Nuclear medicine involves the use of low levels of radioactive materials (or tracers) to help diagnose and treat a variety of diseases including many types of cancer, heart disease, kidney and thyroid function, brain abnormalities and other issues.
Unlike others tests that examine the anatomy, nuclear medicine exams determine the cause of the medical problem based on the function or physiological processes of the organ, tissue or bone. The tracers accumulate most where there is a high level of chemical activity, forming hot spots, and giving information that often cannot be obtained in any other way, often saving the patient the necessity of exploratory surgery.
In a nuclear medicine test, the radioactive material is introduced into the body by injection or swallowing, and goes to the site being evaluated where it can detected by the scanner. The materials may take several hours or even days to reach the place where it needs to go, depending on the exam. The actual scanning time can be as little as 20 minutes or several hours and, depending on the exam, may take place over several days. In some cases, nuclear medicine images can be superimposed on images from other technology (such as PET and CT scans) to allow the two images to be “fused” and interpreted on one image for a more complete picture and more accurate diagnosis.
You might feel a slight cold sensation moving up your arm if you are injected with the tracer materials, but it does not lat long. If swallowed, it has almost no taste.
As with all testing that involves radiation, generally, nuclear medicine tests are not recommended for pregnant women, as unborn babies have a greater sensitivity to radiation than children or adults. If you are pregnant, think that you may be pregnant or are breastfeeding, your doctor may order a different type of diagnostic test. If you are planning to become pregnant, ask your doctor how long you should wait after the treatment.
Be sure to leave all jewelry at home.
The radiotracer will be flushed out of your system over time, and you should drink plenty of water to help speed this process. You may be given other instructions by the technologist.
Below are nuclear medicine studies in which specific preparation information is provided:
A brain scan may be necessary to investigate problems within the brain itself or in blood circulation to and from the brain (perfusion imaging). Generally, no special preparation is needed. However, if special preparation is required, your doctor will let you know.
Our nuclear medicine technologist will instruct you on the special preparations for this exam at the first visit.
After you arrive in the nuclear medicine department, an IV tube is placed into a vein in your arm. A special “tracer” drug that shows up on scans of the gallbladder is injected through the IV. Images of your abdomen are taken over a period of 45 to 60 minutes. A HIDA scan requires an average of about 2 hours to complete. It may take longer if your gallbladder is not functioning properly.
You will need to begin fasting at midnight the night prior to your exam. This exam should not follow any prior barium studies on the same day.

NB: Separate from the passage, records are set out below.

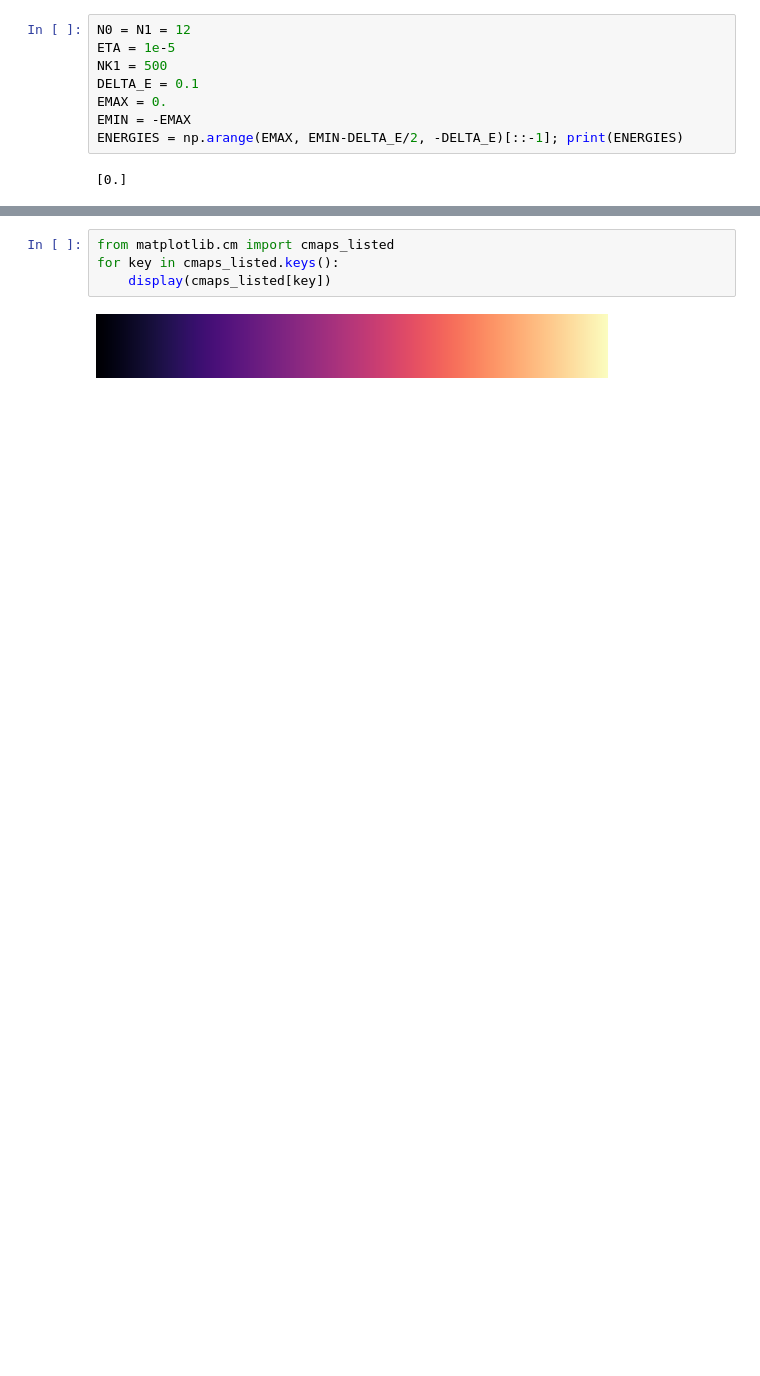
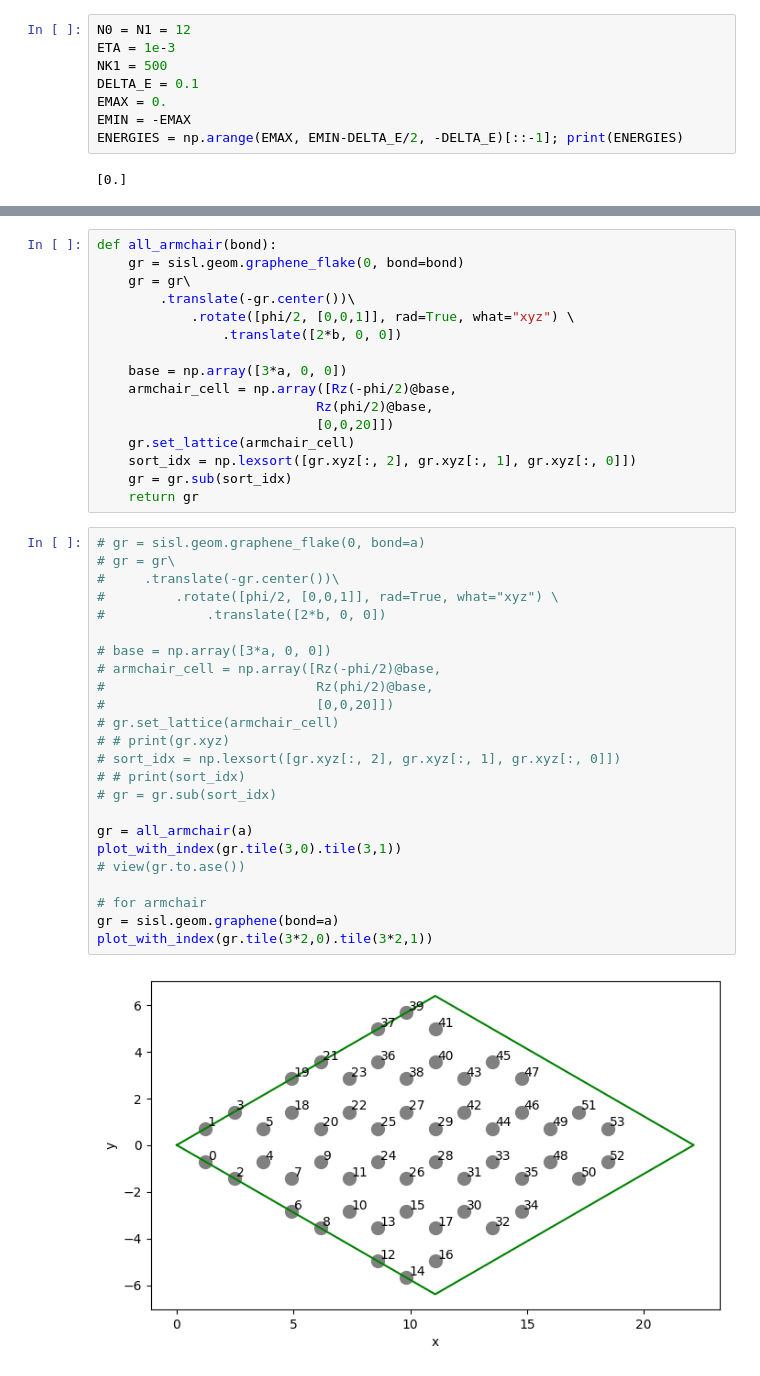
Before and after one commit to BastianValhoj/QTM-ML, a Jupyter notebook: scripts/develop_rse_armchair-zigzag.ipynb, the cells around one changed output, grey strips where cells are left out. Saved outputs shown, nothing was run; the diff lists cells and outputs as text; blank space fills up the shorter version.

```diff
--- a/scripts/develop_rse_armchair-zigzag.ipynb
+++ b/scripts/develop_rse_armchair-zigzag.ipynb
@@ -13,6 +48,6 @@ from mpl_toolkits.axes_grid1 import make_axes_locatable
 # %%
 N0 = N1 = 12
-ETA = 1e-5
+ETA = 1e-3
 NK1 = 500
 DELTA_E = 0.1
 EMAX = 0.
@@ -133,6 +173,42 @@ fig.canvas.draw()
+# %%
+def all_armchair(bond):
+    gr = sisl.geom.graphene_flake(0, bond=bond)
+    gr = gr\
+        .translate(-gr.center())\
+            .rotate([phi/2, [0,0,1]], rad=True, what="xyz") \
+                .translate([2*b, 0, 0])
+
+    base = np.array([3*a, 0, 0])
+    armchair_cell = np.array([Rz(-phi/2)@base,
+                            Rz(phi/2)@base,
+                            [0,0,20]])
+    gr.set_lattice(armchair_cell)
+    sort_idx = np.lexsort([gr.xyz[:, 2], gr.xyz[:, 1], gr.xyz[:, 0]])
+    gr = gr.sub(sort_idx)
+    return gr
 # %%
-from matplotlib.cm import cmaps_listed
-for key in cmaps_listed.keys():
-    display(cmaps_listed[key])
+# gr = sisl.geom.graphene_flake(0, bond=a)
+# gr = gr\
+#     .translate(-gr.center())\
+#         .rotate([phi/2, [0,0,1]], rad=True, what="xyz") \
+#             .translate([2*b, 0, 0])
+
+# base = np.array([3*a, 0, 0])
+# armchair_cell = np.array([Rz(-phi/2)@base,
+#                           Rz(phi/2)@base,
+#                           [0,0,20]])
+# gr.set_lattice(armchair_cell)
+# # print(gr.xyz)
+# sort_idx = np.lexsort([gr.xyz[:, 2], gr.xyz[:, 1], gr.xyz[:, 0]])
+# # print(sort_idx)
+# gr = gr.sub(sort_idx)
+
+gr = all_armchair(a)
+plot_with_index(gr.tile(3,0).tile(3,1))
+# view(gr.to.ase())
+
+# for armchair
+gr = sisl.geom.graphene(bond=a)
+plot_with_index(gr.tile(3*2,0).tile(3*2,1))
 # %% [output]
-[figure, old version]
+[figure, new version]
```
Also changed, not shown: parts of 12 cells of this notebook, 1 other file.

A tracer is injected in your arm. 10- 15 minutes after the injection you will lie on your back and images from different positions will be taken of your liver and spleen. Generally, no special preparation is needed. However, if special preparation is required, your doctor will let you know.
Meckel’s diverticulum is an abnormality in the small intestine that is present at birth. A Meckel’s diverticulum scan is a nuclear medicine test that detects the abnormally-located gastric mucosa. Gastric mucosa is the mucous membrane layer of the stomach.
Images are taken for a period of 45 minutes, immediately following an injection containing a radioactive substance. The radioactive material will safely leave your body through the urine.
You will need to begin fasting at midnight the night prior to your exam. This exam should not follow any other barium studies for three days prior to this exam.
Renal Scan with Captopril
You will need to begin fasting 4 hours prior to your exam, except for water. It is important to be hydrated for this exam; drink 8 – 12 oz. fluid prior to the test.
It is preferred to discontinue any ACE inhibitor medications 48 hours prior to the examination. (Consult your physician first.)
Thyroid Metastases Study (Whole Body 1-131 Study)
You should not have an exam that required contrast for 30 days prior to this exam.
The exam begins with approximately 20 minutes for the injection of the tracer materials, but pictures are not taken until about 48 hours later. The imaging itself lasts about ninety minutes.
You must not be taking the following thyroid hormones:
- Propylthiouracil (PTU) and Tapazole for at least 1 week.
- Synthroid for 3-4 weeks.
Additionally, you must not be taking the following medications:
- Adrenocorticisteroids, Perchlorate, Amiodarone, Bromides Salicylcastes (lrg doeses) for 3 weeks.
You must not have had tests that use iodinated contrast material (IVP, CT with contrast, myelogram, angiogram) for at least 3 weeks.
This exam should not follow any barium studies for three days prior to the exam.
It is important to be hydrated for this exam; drink 24 oz. of fluid prior to test. However, it is not necessary to have a full bladder for the exam.